Suaka notes that the protection of asylum seekers and refugees is a regional human rights issue that goes beyond merely focusing on crime and protecting the sovereignty of individual countries’ borders. Suaka urges the Government of Indonesia to ensure that measures put in place provide fundamental human rights protections as well as adequate support and assistance for asylum seekers and refugees, rather than leaving them without any hope or means of survival.

Realities for refugees

Public opinion in Australia has unfortunately become poisoned over several years on the issue of asylum seekers, with those who try to reach its shores by boat considered a threat to national security. Australian policy over several governments have penalised asylum seekers for trying to seek protection outside of “regular channels”.

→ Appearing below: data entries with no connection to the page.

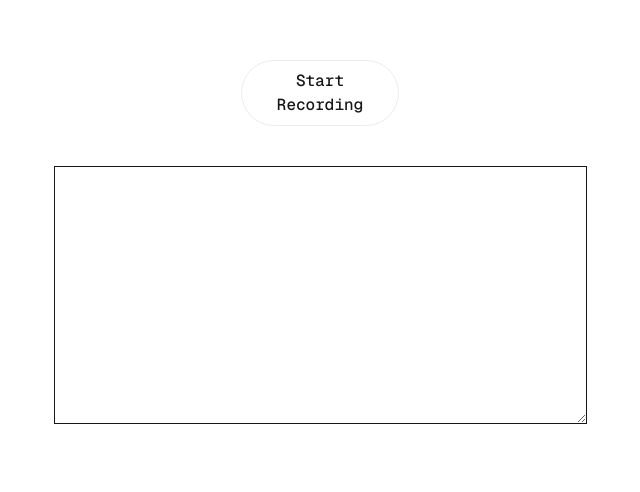
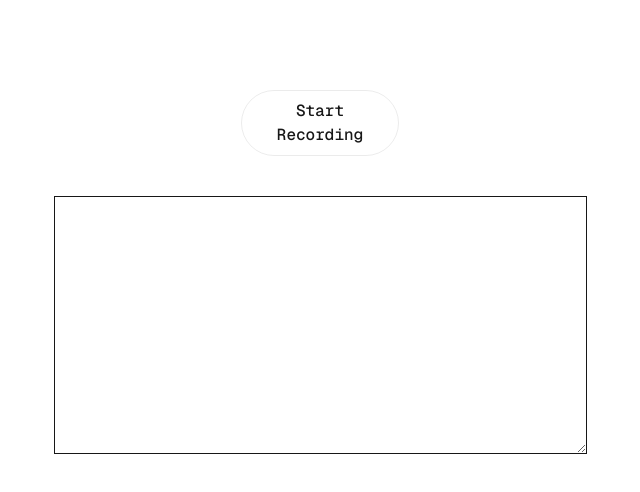
Before and after one commit to grxnto/kamailio, a Next.js app in the folder kamailio-app/my-app/: page / in a window 1280 px wide. Shown: the part 196-688 px from the top of the page, without its empty margins (320-960 px from the left). Built offline with nearby package versions, Linux system fonts and the light colour scheme.

Commit message:
Fix bugs in styling for smaller windows

```diff
--- a/kamailio-app/my-app/src/app/components/audio-recorder.tsx
+++ b/kamailio-app/my-app/src/app/components/audio-recorder.tsx
@@ -53,7 +53,7 @@
         readOnly
         rows={10}
         cols={50}
-        className="border p-2 w-full max-w-xl"
+        className="border p-2 w-full max-w-xl sm:min-w-[300px]"
       />
     </div>
   );
--- a/kamailio-app/my-app/src/app/page.tsx
+++ b/kamailio-app/my-app/src/app/page.tsx
@@ -14,13 +14,13 @@
 
 export default function Home() {
   return (
-    <div className="font-mono flex flex-col items-center justify-center min-h-screen">
-      <main className="">
-        <h1 className="text-3xl font-bold text-white justify-center">
-          <a className="hover:underline hover:underline-offset-4" href="https://github.com/grxnto/kamailio" target="_blank" rel="noopener noreferrer">
-            Kamaʻilio
-          </a>
-          {" "}Audio Transcriber
+    <div className="font-mono flex flex-col items-center justify-center min-h-screen px-8 sm:px-8 min-w-[350px]">
+      <main className="justify-center">
+        <a className="block text-center hover:underline hover:underline-offset-4 text-6xl font-bold text-white" href="https://github.com/grxnto/kamailio" target="_blank" rel="noopener noreferrer">
+          Kamaʻilio
+        </a>
+        <h1 className="flex text-3xl font-bold text-white justify-center">
+          Audio Transcriber
         </h1>
         <AudioRecorder />
       </main>
```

However, the idea of “regular channels” is at odds with the realities of the forced migration that occurs when people must flee human rights violations. One of the key mechanisms of the 1951 Convention relating to the Status of Refugees (Refugees Convention) is a status determination process for asylum seekers who arrive at the borders of a state party. It is Australia’s obligation to abide by international law no matter what it thinks about asylum seekers.

Mr Febionesta, Director of Jakarta Legal Aid Institute (LBH Jakarta) Co-Chair of Suaka said “Asylum seekers and refugees in Indonesia are not permitted to work, and receive no social benefits from the Government of Indonesia. The Government of Indonesia permits refugees to stay here while they have current documents from the Office of the United Nations High Commissioner for Refugees (UNHCR).” There are around 10,000 refugees and asylum seekers in Indonesia and Suaka applauds the efforts of the UNHCR in Indonesia as it tries to find durable solutions for these people.

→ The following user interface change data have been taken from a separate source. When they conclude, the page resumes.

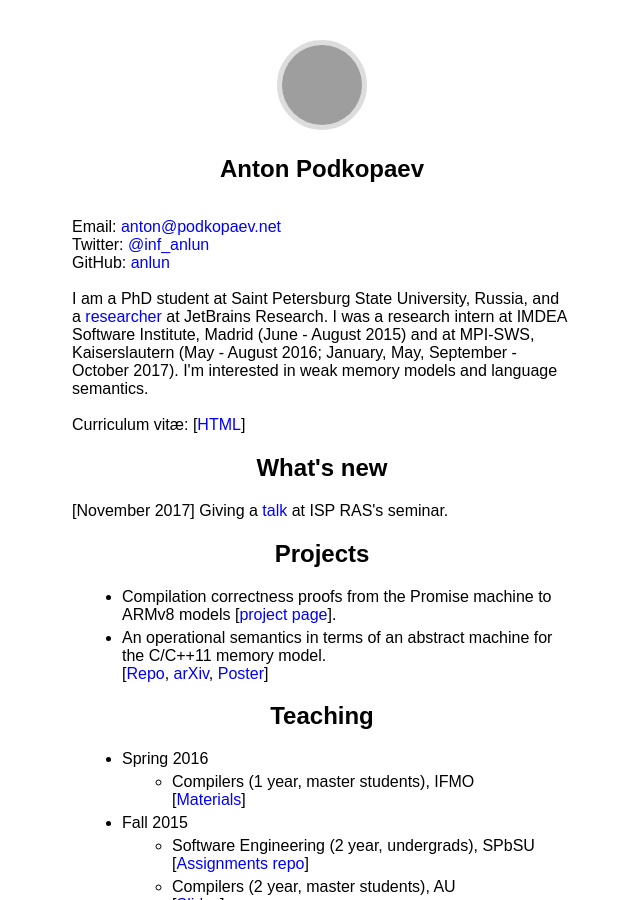
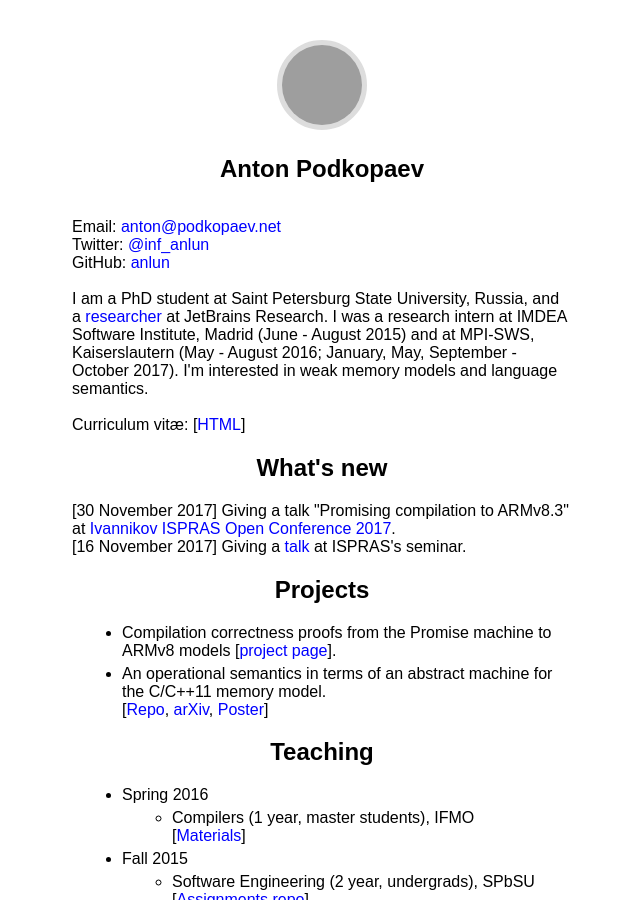
Before and after one commit to anlun/anlun.github.io, a Jekyll site: the page built from index.html, in a window 1280 px wide and 900 px high, cut to the strip 0-900 px from the top of the window. Shown: the whole strip, without its empty margins (318-958 px from the left). Built offline with Jekyll 4.4.1, drawn with Linux system fonts in a browser that asks for light colours; some web fonts are replaced; grey boxes are pictures that could not be loaded.

Commit message:
ISPRAS Open news.

```diff
--- a/index.html
+++ b/index.html
@@ -41,7 +41,9 @@ Curriculum vitæ: [<a href="cv">HTML</a>]
 <div class="divider"></div>
 <section>
   <center><h1> What's new </h1></center>
-         [November 2017] Giving a <a href="http://sdat.ispras.ru/en/2017/10/16-%D0%BD%D0%BE%D1%8F%D0%B1%D1%80%D1%8F-%D0%9E%D0%BF%D0%B5%D1%80%D0%B0%D1%86%D0%B8%D0%BE%D0%BD%D0%BD%D1%8B%D0%B5-%D0%BC%D0%B5%D1%82%D0%BE%D0%B4%D1%8B-%D0%B2-%D0%BF%D1%80%D0%B8%D0%BB%D0%BE%D0%B6%D0%B5/">talk</a> at ISP RAS's seminar.
+         [30 November 2017] Giving a talk "Promising compilation to ARMv8.3" at <a href="http://www.isprasopen.ru/en/">Ivannikov ISPRAS Open Conference 2017</a>.
+         <br />
+         [16 November 2017] Giving a <a href="http://sdat.ispras.ru/en/2017/10/16-%D0%BD%D0%BE%D1%8F%D0%B1%D1%80%D1%8F-%D0%9E%D0%BF%D0%B5%D1%80%D0%B0%D1%86%D0%B8%D0%BE%D0%BD%D0%BD%D1%8B%D0%B5-%D0%BC%D0%B5%D1%82%D0%BE%D0%B4%D1%8B-%D0%B2-%D0%BF%D1%80%D0%B8%D0%BB%D0%BE%D0%B6%D0%B5/">talk</a> at ISPRAS's seminar.
 </section>
 
 <div class="divider"></div>
```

For various reasons, some people may choose the make the dangerous boat journey to Australia in an attempt to seek effective protection there. However, the Australian Government, as a signatory to the Refugees Convention, cannot exempt itself from its obligations under international law by labelling the asylum seekers as “illegal immigrants” and pushing them back to Indonesia. Australia, as a party to the Refugees Convention, has to comply to the principle of non-refoulement that goes along with the principle of non-rejection and non-expulsion.

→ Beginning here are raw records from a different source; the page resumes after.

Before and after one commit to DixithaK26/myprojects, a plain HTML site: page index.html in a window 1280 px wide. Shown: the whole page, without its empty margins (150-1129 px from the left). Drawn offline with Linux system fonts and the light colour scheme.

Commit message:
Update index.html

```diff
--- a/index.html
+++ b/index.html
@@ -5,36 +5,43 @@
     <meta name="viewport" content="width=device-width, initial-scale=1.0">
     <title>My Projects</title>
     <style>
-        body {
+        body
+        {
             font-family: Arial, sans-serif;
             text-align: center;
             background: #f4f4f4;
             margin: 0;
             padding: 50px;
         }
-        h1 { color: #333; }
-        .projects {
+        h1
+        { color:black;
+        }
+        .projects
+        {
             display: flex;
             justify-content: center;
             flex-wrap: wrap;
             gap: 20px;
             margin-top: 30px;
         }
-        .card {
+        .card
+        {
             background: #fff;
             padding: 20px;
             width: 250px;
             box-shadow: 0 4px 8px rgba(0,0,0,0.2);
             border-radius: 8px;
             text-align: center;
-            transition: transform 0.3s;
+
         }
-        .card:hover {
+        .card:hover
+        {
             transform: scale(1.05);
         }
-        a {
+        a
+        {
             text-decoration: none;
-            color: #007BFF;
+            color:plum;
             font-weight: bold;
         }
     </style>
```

Indonesia’s human rights obligations

Suaka also urges the Government of Indonesia to ensure that refugee rights are upheld under Indonesia’s existing human rights obligations, including: non-refoulement (art 3 Convention Against Torture, as well as in the Indonesian Constitution), non-discrimination (art 3 Human Rights Law No. 39 of 1999, International Covenant on Civil and Political Rights (ICCPR), International Covenant on Economic, Social and Cultural Rights (ICESCR)) and freedom of movement (art 27 Human Rights Law, and ICCPR).


Director of Jakarta Legal Aid Institute (LBH Jakarta) and Co-Chair of Suaka

Muhammad Hafiz
UN-OIC Advocacy Program Manager, Human Rights Working Group (HRWG) and Co-Chair of Suaka